**EXERCISE:** Look for the word "function" in the data below, and copy every line that holds it.

Top of PROVIDED ENTRIES

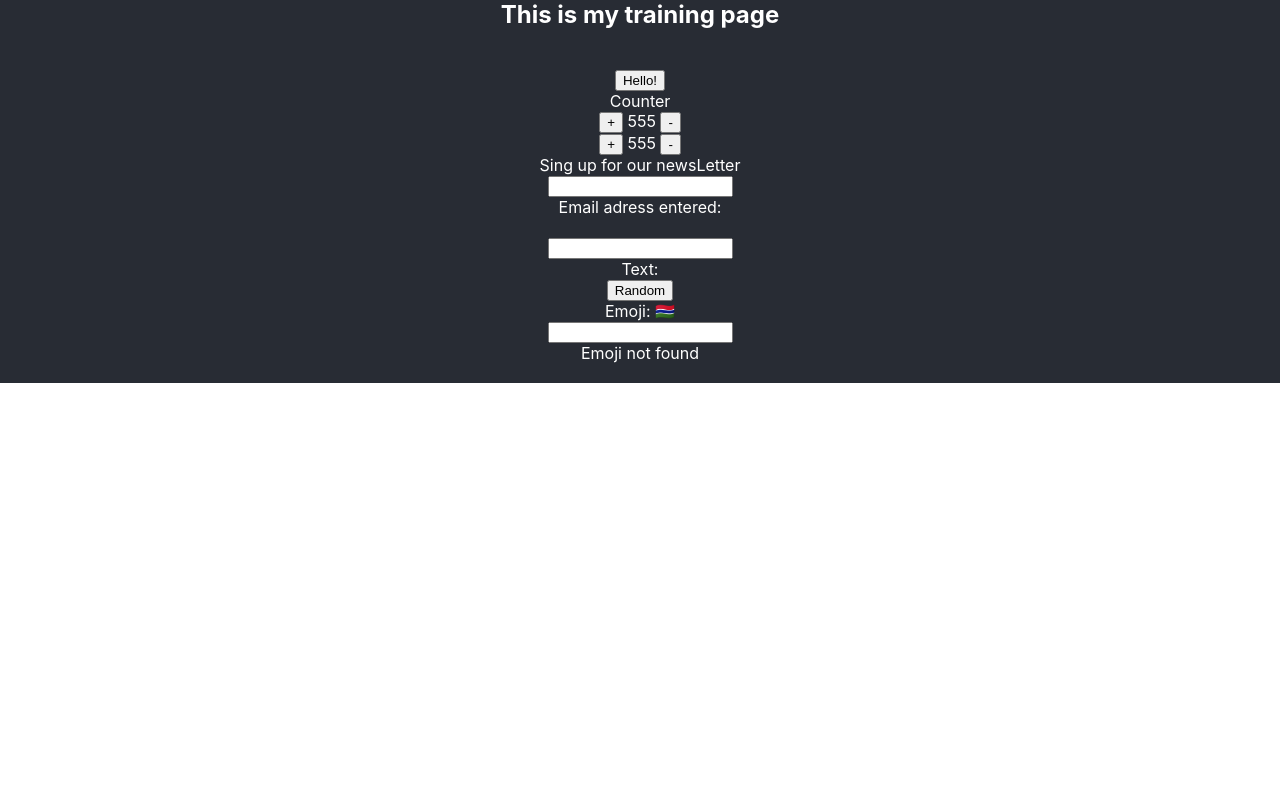
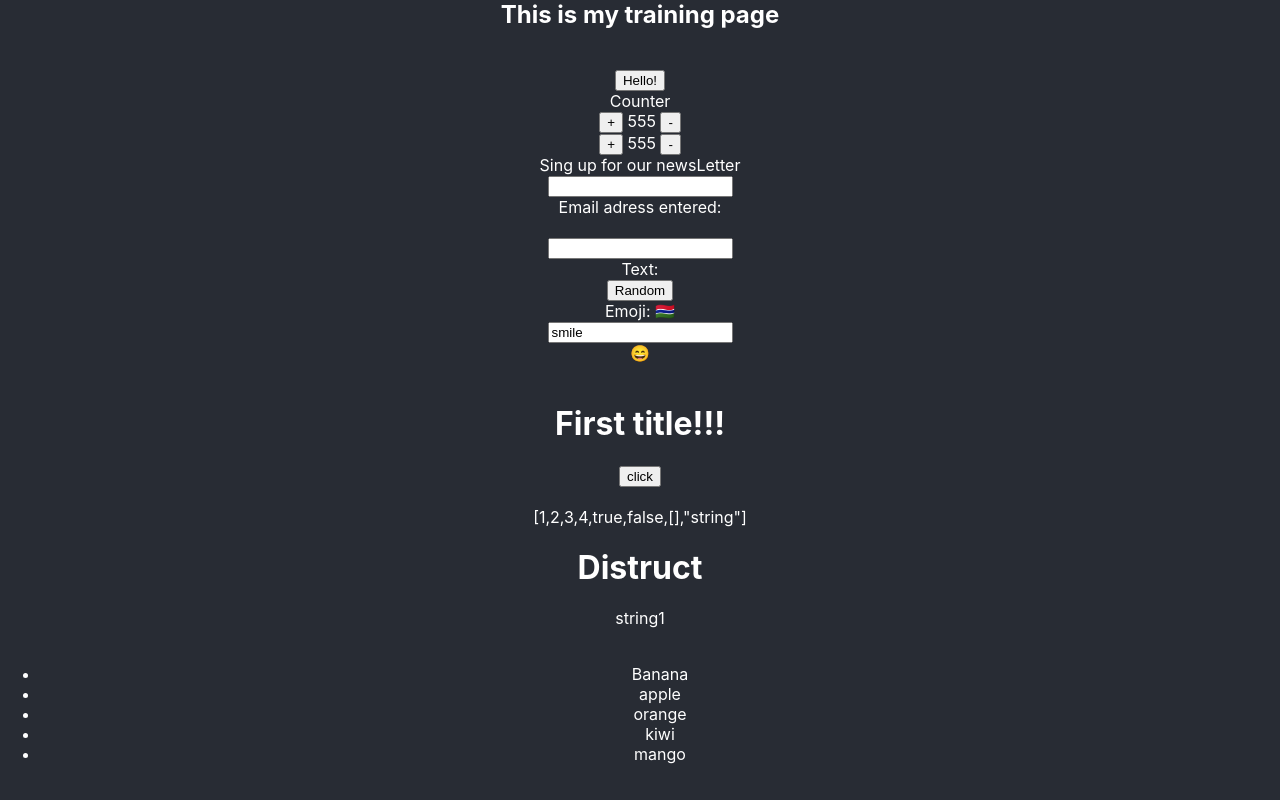
Before and after one commit to OleksiiPro1/react-site--test-, a React (Create React App) app: page / in a window 1280 px wide. Before the commit this address had no page. Shown: the part 406-1206 px from the top of the page. Before the commit the page ends 800 px from the top, so only its background shows below. Built offline with nearby package versions, Linux system fonts and the light colour scheme.

Commit message:
Please enter the commit message for your changes. Lines starting

```diff
--- a/src/App.js
+++ b/src/App.js
@@ -1,10 +1,13 @@
 import './App.css';
 import nodeEmoji from 'node-emoji';
 import { useState } from 'react';
+import MapOverArrays from './MapOverArrays';
+import ShowAndDistruct from './ShowAndDistruct';
+import StateIsAsync from './StateIsAsync';
 
 function RadomEmoji(){
   const [emoji, setEmoji] = useState(nodeEmoji.random().emoji);
-  const [emojiName, setEmojiName] = useState('');
+  const [emojiName, setEmojiName] = useState('smile');
   return(
   <div>
    <button onClick={() => setEmoji(nodeEmoji.random().emoji)}>Random</button>
@@ -108,7 +111,12 @@ Counter
 <br />
 < RadomEmoji />
 <br />
-
+<StateIsAsync />
+<br />
+<ShowAndDistruct />
+<br />
+<MapOverArrays />
+<br />
       </header>
     </div>
   );
--- /dev/null
+++ b/src/MapOverArrays.js
@@ -0,0 +1,23 @@
+const FruitsObjects = [
+  {id: 1, name: 'Banana'},
+  {id: 2, name: 'apple'},
+  {id: 3, name: 'orange'},
+  {id: 4, name: 'kiwi'},
+  {id: 5, name: 'mango'}
+];
+export default function MapOverArrays() {
+
+    const listOfFruits = FruitsObjects.map((FruitsObject) => {
+    return(
+      <li key={FruitsObject.id}>
+        {FruitsObject.name}
+      </li>
+
+    )
+    });
+  return (
+    <ul>
+  {listOfFruits}
+    </ul>
+  );
+}
--- /dev/null
+++ b/src/ShowAndDistruct.js
@@ -0,0 +1,15 @@
+function Box({content}) {
+  return <div>{content}</div>
+}
+export default function ShowAndDistruct() {
+
+ const array = [1, 2, 3, 4, true, false, [], 'string'];
+  return (
+    <div>
+   {JSON.stringify(array)}
+   <br />
+   <h1>Distruct</h1>
+   <Box content='string1' />
+    </div>
+  );
+}
--- /dev/null
+++ b/src/StateIsAsync.js
@@ -0,0 +1,12 @@
+import { useState } from 'react';
+
+export default function StateIsAsync() {
+const [title, setTitle] = useState('First title!!!');
+
+  return (
+    <div>
+      <h1>{title}</h1>
+      <button onClick={() => {setTitle('Second title')}} >click</button>
+    </div>
+  );
+}
```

Bottom of PROVIDED ENTRIES

**YOUR SOLUTION:**
 function RadomEmoji(){
+export default function MapOverArrays() {
+function Box({content}) {
+export default function ShowAndDistruct() {
+export default function StateIsAsync() {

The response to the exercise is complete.